The essence of kibbutz government is direct democracy, with daily
decisions being made by committees subject to the authority of the
kibbutz General Assembly. Since even the most inconsequential decision
can be appealed to the General Assembly, it is in the committees'
interest to be as fair and reasonable as possible (as opposed to
representative democracy, where the principal check on power is
the desire to be re-elected).
The kibbutz General Assembly is the most powerful body on the kibbutz.
Decisions made there are final, although every decision can be appealed.
All kibbutz members are invited to the General Assembly, which takes
place about every six weeks.
There are 13 committees that make most major decisions and recommendations
to the General Assembly:
The Absorption committee handles all absorption inquiries. This
committee also organizes visits from potential candidates for membership,
advises current candidates and takes care of their needs, and, when
necessary, acts as an intermediary between candidates and the kibbutz.
Planning and Building:
The Planning and Building committee supervise the many construction
projects. They are also responsible for long-term planning of the
physical structure of the kibbutz.
Any event that takes place in the kibbutz synagogue is the responsibility
of the Jewish Tradition committee This committee also is involved
in all ritual affairs and life-cycle events, as well as offering
recommendations and suggestions for kibbutz religious policy.
All health related issues are handled by the Health committee,
including reimbursements, individual health and medical requirements
and ambulance personnel and training.
The Pre-School Education committee deals with all issues related

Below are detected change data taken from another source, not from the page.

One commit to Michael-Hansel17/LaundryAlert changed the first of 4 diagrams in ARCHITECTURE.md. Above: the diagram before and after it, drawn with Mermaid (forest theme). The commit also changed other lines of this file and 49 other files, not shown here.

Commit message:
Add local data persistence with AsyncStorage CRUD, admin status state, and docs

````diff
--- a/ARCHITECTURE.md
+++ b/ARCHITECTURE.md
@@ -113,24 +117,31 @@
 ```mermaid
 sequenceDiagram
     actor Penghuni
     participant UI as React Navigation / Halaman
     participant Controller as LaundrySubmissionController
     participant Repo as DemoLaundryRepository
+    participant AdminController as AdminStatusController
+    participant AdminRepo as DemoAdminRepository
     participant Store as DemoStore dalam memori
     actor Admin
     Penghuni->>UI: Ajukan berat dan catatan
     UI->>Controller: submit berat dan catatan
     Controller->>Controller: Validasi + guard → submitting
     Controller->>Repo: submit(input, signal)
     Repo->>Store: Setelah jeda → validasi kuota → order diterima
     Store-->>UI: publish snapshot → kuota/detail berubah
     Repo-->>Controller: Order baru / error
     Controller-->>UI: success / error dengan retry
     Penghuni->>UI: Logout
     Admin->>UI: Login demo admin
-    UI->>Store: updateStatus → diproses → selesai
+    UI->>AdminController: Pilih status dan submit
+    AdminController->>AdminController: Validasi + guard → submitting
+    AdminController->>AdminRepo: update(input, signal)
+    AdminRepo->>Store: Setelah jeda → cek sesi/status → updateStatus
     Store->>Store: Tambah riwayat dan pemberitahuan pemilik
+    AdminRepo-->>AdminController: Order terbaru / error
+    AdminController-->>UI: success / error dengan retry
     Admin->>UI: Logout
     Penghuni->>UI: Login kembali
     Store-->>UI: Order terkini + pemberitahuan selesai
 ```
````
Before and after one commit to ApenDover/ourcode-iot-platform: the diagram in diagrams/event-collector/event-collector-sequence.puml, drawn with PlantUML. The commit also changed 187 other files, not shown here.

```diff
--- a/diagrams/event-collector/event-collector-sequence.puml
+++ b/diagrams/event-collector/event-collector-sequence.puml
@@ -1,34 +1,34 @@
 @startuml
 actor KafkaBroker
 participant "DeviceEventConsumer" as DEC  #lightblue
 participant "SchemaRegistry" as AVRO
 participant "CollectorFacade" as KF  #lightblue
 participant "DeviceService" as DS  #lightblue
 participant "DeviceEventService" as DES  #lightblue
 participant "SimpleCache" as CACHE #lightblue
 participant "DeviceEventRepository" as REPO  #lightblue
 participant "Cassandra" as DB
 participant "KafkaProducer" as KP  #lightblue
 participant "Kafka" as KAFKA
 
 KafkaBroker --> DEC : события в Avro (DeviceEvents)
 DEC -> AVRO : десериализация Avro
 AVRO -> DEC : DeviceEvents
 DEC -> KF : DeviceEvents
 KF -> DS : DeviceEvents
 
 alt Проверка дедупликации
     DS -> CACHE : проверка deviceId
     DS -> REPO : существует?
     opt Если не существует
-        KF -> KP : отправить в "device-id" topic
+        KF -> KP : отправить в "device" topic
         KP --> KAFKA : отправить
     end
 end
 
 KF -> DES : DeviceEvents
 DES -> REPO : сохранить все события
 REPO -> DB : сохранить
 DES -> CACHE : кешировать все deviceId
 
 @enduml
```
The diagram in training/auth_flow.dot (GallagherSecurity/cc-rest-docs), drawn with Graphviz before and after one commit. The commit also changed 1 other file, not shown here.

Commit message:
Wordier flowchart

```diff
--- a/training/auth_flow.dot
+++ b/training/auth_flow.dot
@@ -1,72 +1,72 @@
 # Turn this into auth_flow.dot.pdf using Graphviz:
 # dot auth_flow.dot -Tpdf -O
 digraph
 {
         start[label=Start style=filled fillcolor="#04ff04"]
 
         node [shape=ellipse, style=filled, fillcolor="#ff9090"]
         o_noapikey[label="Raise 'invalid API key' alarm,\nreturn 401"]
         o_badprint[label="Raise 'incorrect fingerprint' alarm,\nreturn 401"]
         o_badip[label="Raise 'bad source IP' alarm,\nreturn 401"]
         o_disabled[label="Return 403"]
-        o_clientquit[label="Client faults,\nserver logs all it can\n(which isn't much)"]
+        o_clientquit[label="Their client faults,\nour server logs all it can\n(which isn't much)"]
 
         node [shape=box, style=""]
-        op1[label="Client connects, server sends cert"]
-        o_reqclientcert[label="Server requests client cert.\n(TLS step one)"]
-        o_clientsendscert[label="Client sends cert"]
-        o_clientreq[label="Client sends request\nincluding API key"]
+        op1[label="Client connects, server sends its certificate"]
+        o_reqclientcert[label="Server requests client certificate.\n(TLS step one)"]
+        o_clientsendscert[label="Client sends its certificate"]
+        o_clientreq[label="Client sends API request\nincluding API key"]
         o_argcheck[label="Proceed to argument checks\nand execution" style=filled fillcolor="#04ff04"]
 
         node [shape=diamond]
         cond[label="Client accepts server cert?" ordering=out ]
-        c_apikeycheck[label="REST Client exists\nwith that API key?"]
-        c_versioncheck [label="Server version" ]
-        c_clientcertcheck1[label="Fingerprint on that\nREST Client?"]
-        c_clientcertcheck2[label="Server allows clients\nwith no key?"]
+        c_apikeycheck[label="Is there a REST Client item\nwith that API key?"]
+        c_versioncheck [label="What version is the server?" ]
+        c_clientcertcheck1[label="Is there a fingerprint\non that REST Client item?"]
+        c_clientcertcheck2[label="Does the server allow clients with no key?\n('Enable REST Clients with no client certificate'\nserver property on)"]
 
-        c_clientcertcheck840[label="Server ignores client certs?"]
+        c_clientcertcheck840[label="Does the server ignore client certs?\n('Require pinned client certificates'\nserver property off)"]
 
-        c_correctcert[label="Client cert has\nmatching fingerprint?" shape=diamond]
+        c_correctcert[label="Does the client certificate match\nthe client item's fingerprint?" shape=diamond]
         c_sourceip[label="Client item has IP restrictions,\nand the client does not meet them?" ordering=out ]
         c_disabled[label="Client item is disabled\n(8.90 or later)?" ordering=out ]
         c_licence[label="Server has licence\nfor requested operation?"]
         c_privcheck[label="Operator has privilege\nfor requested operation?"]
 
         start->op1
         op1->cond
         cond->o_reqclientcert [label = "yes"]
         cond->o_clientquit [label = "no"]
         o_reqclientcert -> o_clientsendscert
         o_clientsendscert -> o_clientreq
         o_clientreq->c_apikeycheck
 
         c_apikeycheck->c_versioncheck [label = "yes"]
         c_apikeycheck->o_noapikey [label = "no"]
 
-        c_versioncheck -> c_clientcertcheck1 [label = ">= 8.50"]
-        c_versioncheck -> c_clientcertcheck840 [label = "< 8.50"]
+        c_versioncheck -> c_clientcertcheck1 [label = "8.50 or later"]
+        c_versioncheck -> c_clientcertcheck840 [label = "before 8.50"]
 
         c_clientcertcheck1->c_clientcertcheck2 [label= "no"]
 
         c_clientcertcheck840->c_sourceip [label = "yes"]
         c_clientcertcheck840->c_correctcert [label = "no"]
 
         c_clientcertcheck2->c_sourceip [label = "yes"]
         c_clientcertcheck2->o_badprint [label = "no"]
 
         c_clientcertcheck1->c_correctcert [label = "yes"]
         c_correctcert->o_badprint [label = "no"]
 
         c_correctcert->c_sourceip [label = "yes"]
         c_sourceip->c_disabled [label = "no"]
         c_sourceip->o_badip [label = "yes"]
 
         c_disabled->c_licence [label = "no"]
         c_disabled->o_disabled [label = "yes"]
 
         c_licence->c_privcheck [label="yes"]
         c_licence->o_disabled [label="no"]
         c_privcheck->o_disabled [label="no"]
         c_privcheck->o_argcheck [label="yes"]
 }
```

to pre-schoolers, including equipment for the childrens' houses
and playgrounds, hiring day-care workers if necessary, and dealing
with a variety of special requests from parents.
The School-aged Education committee deals with all issues related
to school-aged children, including equipment needs both at school
and at home, after-school activities, summer camp and the youth
Adult Children of Kibbutz:
The Adult Children of Kibbutz committee deals with all issues related
to the kibbutz children when they leave high school: while they
are in army service, national service or after their service. The
committee takes care of their housing needs, special benefits and
options for higher education.
The Cultural committee plans most of the kibbutz cultural events.
This includes booking events from other parts of the country, arranging
tickets and transportation to cultural events in the area, and organizing
original kibbutz cultural happenings.
The Work committee takes care of problems with the day-to-day work
situation and short term solutions to work related issues.
Long term work personnel planning is handled by the Human Relations
committee. This mainly involves finding suitable candidates for
the various key kibbutz positions and committees. The Human Relations
committee is also in charge of members' requests for further education.
The Environmental Committee helps organize environmental activities, promote recycling, promote the use of sustainable products for cleaning, and seeks to improve the community's impact on our environment in every way.
Members' Personal Needs:
This committee takes care of the issues or special needs that
sometimes come up in an individual or family's life that require
special attention or arrangements. One example is helping to take
care of all the arrangements needed if a member's parent is ill
and the member needs to go be with them.
Mazkirut or Executive Board:
The Mazkirut, usually in preparation for the General Assembly
meetings, hears committee recommendations, appeals to decisions,
hears special requests, and gives initial approval to budgets and
In addition to these committees there are also "Task Forces" that
are formed as needed to deal with special topics. Some of the current
task forces include: holidays, special education, telephones, computers,
housing, and library.